But evidently, in order to achieve the full and effective implementation of the Convention, a richer tapestry of efforts is needed.During 2010, you have taken important steps.
• You revealed a commitment to live up to the fast start finance pledged in Copenhagen. Developed countries have announced pledges totaling USD 28 billion dollars and many of them are now making information available on the disbursement of these funds. This is encouraging and I urge developed countries to complete the work on this pledge in a transparent and timely manner;
• You also revealed a growing convergence that a balanced set of decisions under both the COP and the CMP could be an achievable outcome here in Cancun;
• You revealed a willingness to capture progress and advance work with a text under the Kyoto Protocol;
• And you revealed that you may be able to agree on a decision to start operationalizing the Bali Action Plan.However, before those issues can move forward there are a number of politically charged issues that have not yet benefited from equal willingness to compromise, both under the Kyoto Protocol track and the LCA track.With respect to the Kyoto Protocol, these politically charged issues include:
• The need to avoid a gap after the first commitment period and the importance of having clarity on the continuation of the Kyoto Protocol;
• How the mitigation proposals put forward by industrialized countries in 2010 could help achieve clarity on this;
• And how to send a signal from Cancun that governments wish to continue engaging the private sector through the Kyoto Protocol market mechanisms beyond 2012.
Under the LCA, the unresolved issues include:

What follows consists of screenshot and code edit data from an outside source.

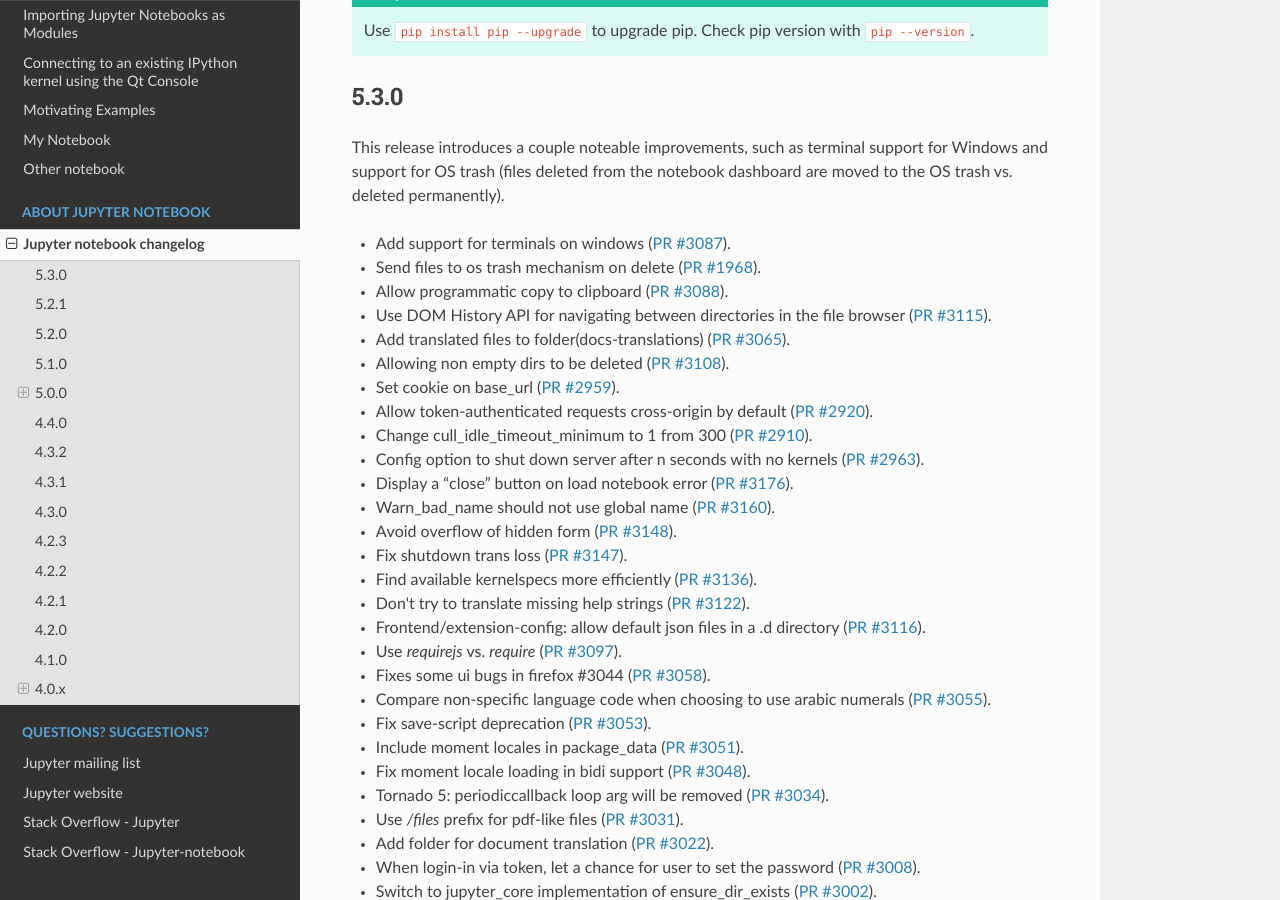
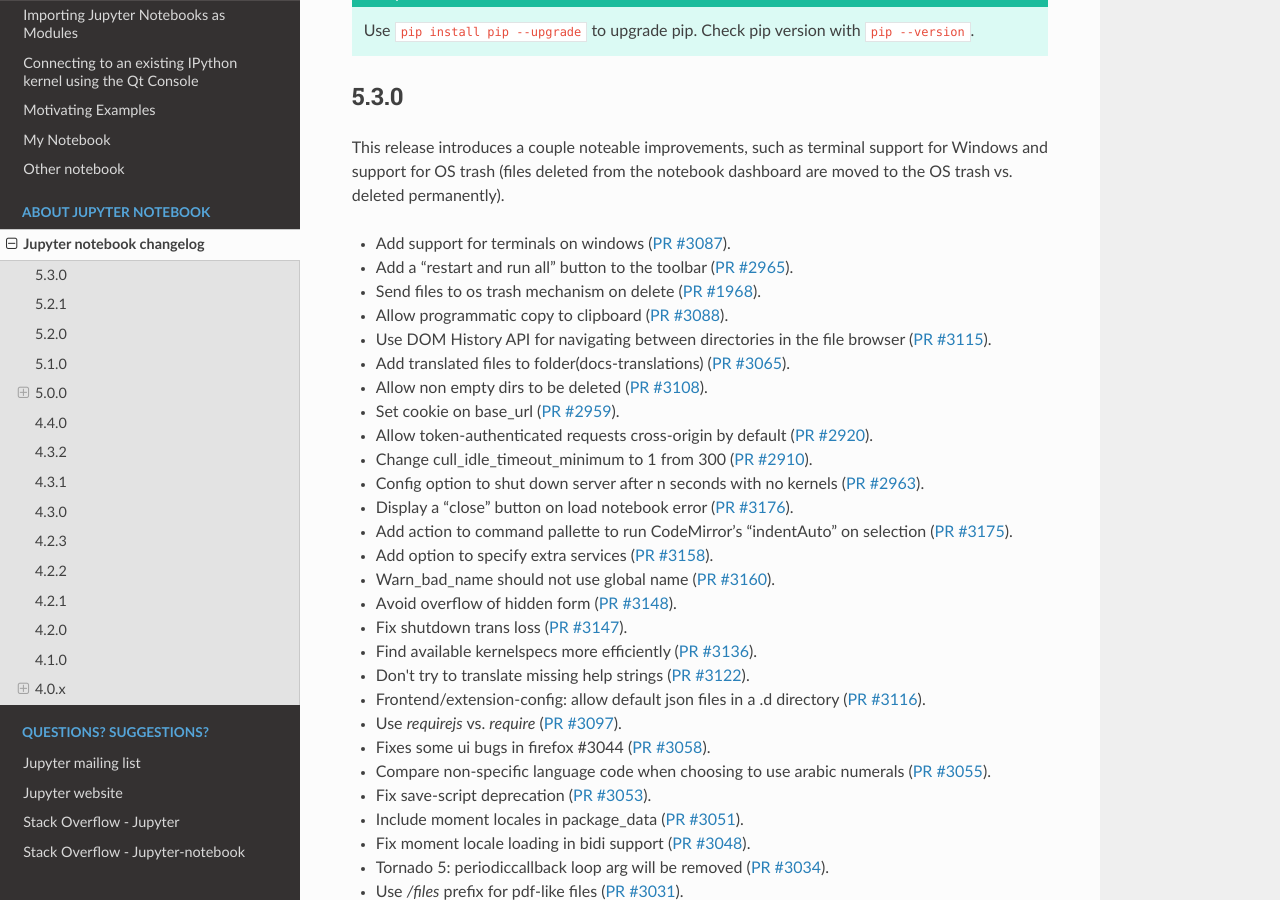
Before and after one commit to jupyter/nbclassic, a Sphinx documentation site: the page built from docs/source/changelog.rst, in a window 1280 px wide and 900 px high, scrolled down 405 px. Built offline with Sphinx 7.4.7 and the Read the Docs theme 2.0.0, drawn with Linux system fonts in a browser that asks for light colours; pages that are not in the unit, such as notebooks, are missing from menus; the version number could not be read and is left out.

Commit message:
Update changelog (#3188)

```diff
--- a/docs/source/changelog.rst
+++ b/docs/source/changelog.rst
@@ -29,16 +29,19 @@
 This release introduces a couple noteable improvements, such as terminal support for Windows and support for OS trash (files deleted from the notebook dashboard are moved to the OS trash vs. deleted permanently).
 
 - Add support for terminals on windows (:ghpull:`3087`).
+- Add a "restart and run all" button to the toolbar (:ghpull:`2965`).
 - Send files to os trash mechanism on delete (:ghpull:`1968`).
 - Allow programmatic copy to clipboard (:ghpull:`3088`).
 - Use DOM History API for navigating between directories in the file browser (:ghpull:`3115`).
 - Add translated files to folder(docs-translations) (:ghpull:`3065`).
-- Allowing non empty dirs to be deleted (:ghpull:`3108`).
+- Allow non empty dirs to be deleted (:ghpull:`3108`).
 - Set cookie on base_url (:ghpull:`2959`).
 - Allow token-authenticated requests cross-origin by default (:ghpull:`2920`).
 - Change cull_idle_timeout_minimum to 1 from 300 (:ghpull:`2910`).
 - Config option to shut down server after n seconds with no kernels (:ghpull:`2963`).
 - Display a "close" button on load notebook error (:ghpull:`3176`).
+- Add action to command pallette to run CodeMirror's "indentAuto" on selection (:ghpull:`3175`).
+- Add option to specify extra services (:ghpull:`3158`).
 - Warn_bad_name should not use global name (:ghpull:`3160`).
 - Avoid overflow of hidden form (:ghpull:`3148`).
 - Fix shutdown trans loss (:ghpull:`3147`).
```
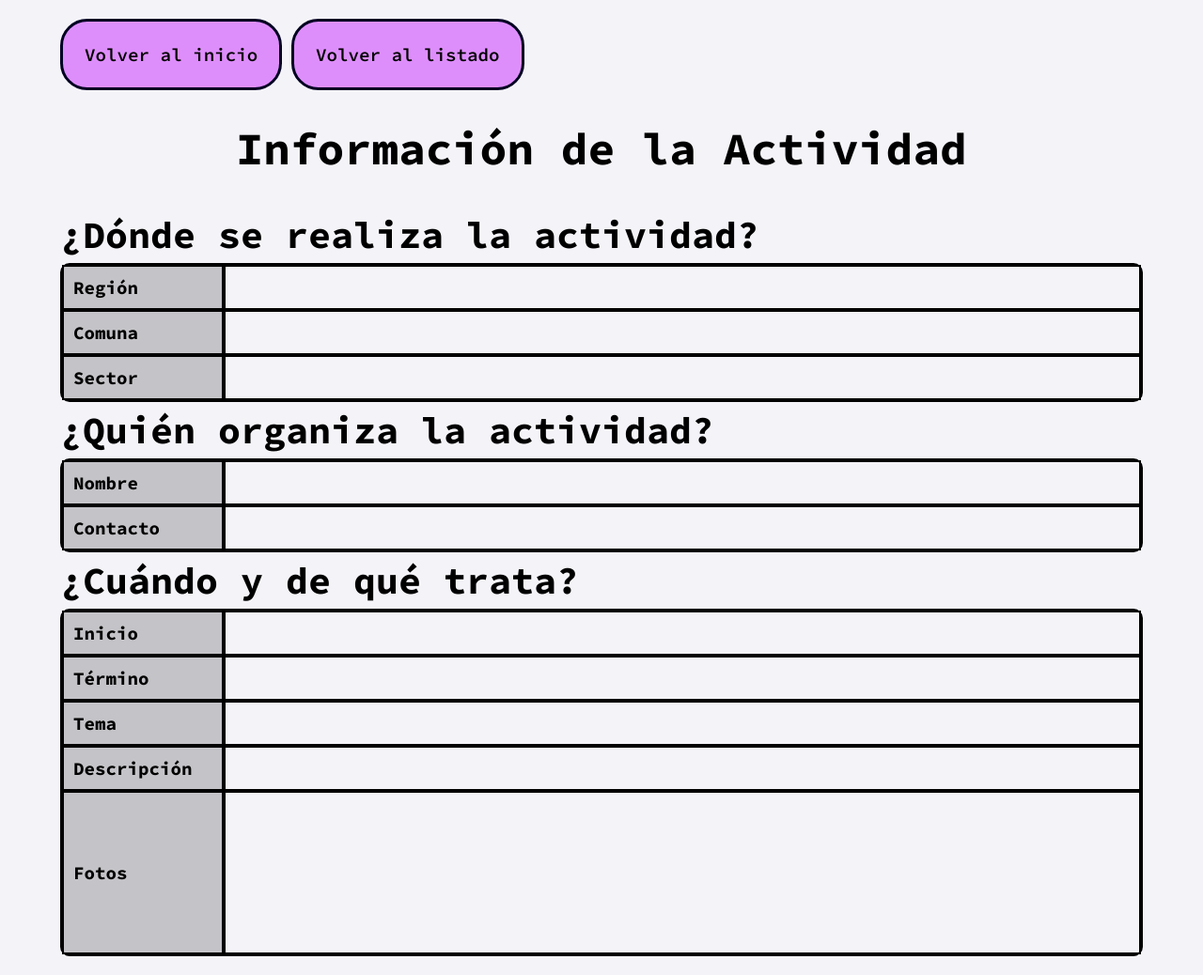
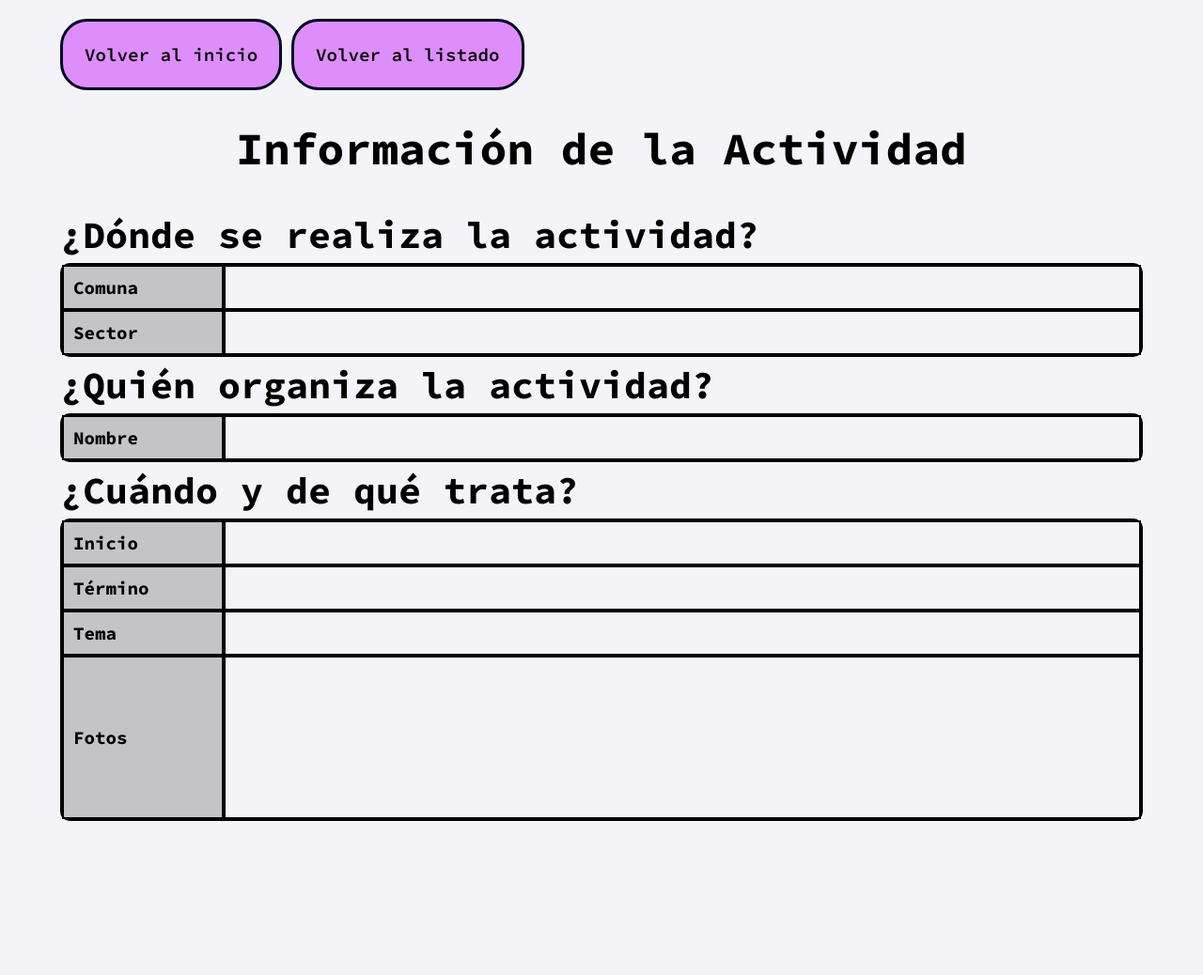
Before and after one commit to devrr0/desarrollo_web_rocio_farias, a Flask app: template flask_app/templates/html/info-act.html in a window 1280 px wide. Shown: the whole page at 94% size. After the commit the page ends 874 px from the top, so only its background shows below. Run offline with Flask 3, Linux system fonts and the light colour scheme; the template is opened without the code that fills it, so the values that code supplies are empty.

Commit message:
Remove: Delete extra information in info activitie page

```diff
--- a/flask_app/app.py
+++ b/flask_app/app.py
@@ -78,21 +78,14 @@ def info_activitie(activitie_id):
     act = db.get_activitie_by_id(activitie_id)
 
     comuna = db.get_comuna_by_id(act.comuna_id)
-    region = db.get_region_by_id(comuna.region_id)
     tema = db.get_tema(act.id)
-    contactos = db.get_contact(act.id)
-    contacto_str = ', '.join([f"{c.identificador} ({c.nombre.value})" for c in contactos])
-
     data = {
-        "region" : region.nombre,
         "comuna" : comuna.nombre,
         "sector" : act.sector,
         "organizador" : act.nombre,
-        "contacto" : contacto_str,
         "inicio" : act.dia_hora_inicio,
         "termino" : act.dia_hora_termino,
         "tema" : tema.glosa_otro if tema.glosa_otro else tema.tema.value,
-        "descripcion" : act.descripcion
     }
 
     fotos = db.get_fotos(act.id)
--- a/flask_app/templates/html/info-act.html
+++ b/flask_app/templates/html/info-act.html
@@ -31,10 +31,6 @@
                 <col>
             </colgroup>
             <tr>
-                <td><strong>Región</strong></td>
-                <td>{{ act.region }}</td>
-            </tr>
-            <tr>
                 <td><strong>Comuna</strong></td>
                 <td>{{ act.comuna }}</td>
             </tr>
@@ -54,10 +50,6 @@
             <tr>
                 <td><strong>Nombre</strong></td>
                 <td>{{ act.organizador }}</td>
-            </tr>
-            <tr>
-                <td><strong>Contacto</strong></td>
-                <td>{{ act.contacto }}</td>
             </tr>
         </table>
 
@@ -81,10 +73,6 @@
                 <td>{{ act.tema }}</td>
             </tr>
             <tr>
-                <td><strong>Descripción</strong></td>
-                <td>{{ act.descripcion }} </td>
-            </tr>
-            <tr>
                 <td style="height: 150px;"><strong>Fotos</strong></td>
                 <td>
                     {% for f in fotos %}
```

• The formalization of mitigation proposals put forward by Parties in 2010 and the accompanying accountability for their implementation;
• The mobilization of long-term finance, the creation of a new fund and the accompanying accountability of its delivery;
• Response measures;
• And the understanding of fairness that will guide long-term mitigation efforts.
I urge you to resolve these issues with priority so that a balanced outcome in Cancun can be achieved. A tapestry with holes will not work and the holes can only be filled in through compromise.
Excellencies, when the stakes are high and the issues are challenging, compromise is an act of wisdom that can unite different positions in creative ways.
Looking at what you have achieved over the past months, I am convinced that you can compromise to find your way to a concrete outcome in Cancun.
That outcome needs to be both firm and dependable and have a dedicated follow-on process for future work.
Excellencies, the goddess Ixchel would probably tell you that a tapestry is the result of the skilful interlacing of many threads. I am convinced that 20 years from now we will admire the policy tapestry that you have woven together and think back fondly to Cancun and the inspiration of the goddess Ixchel.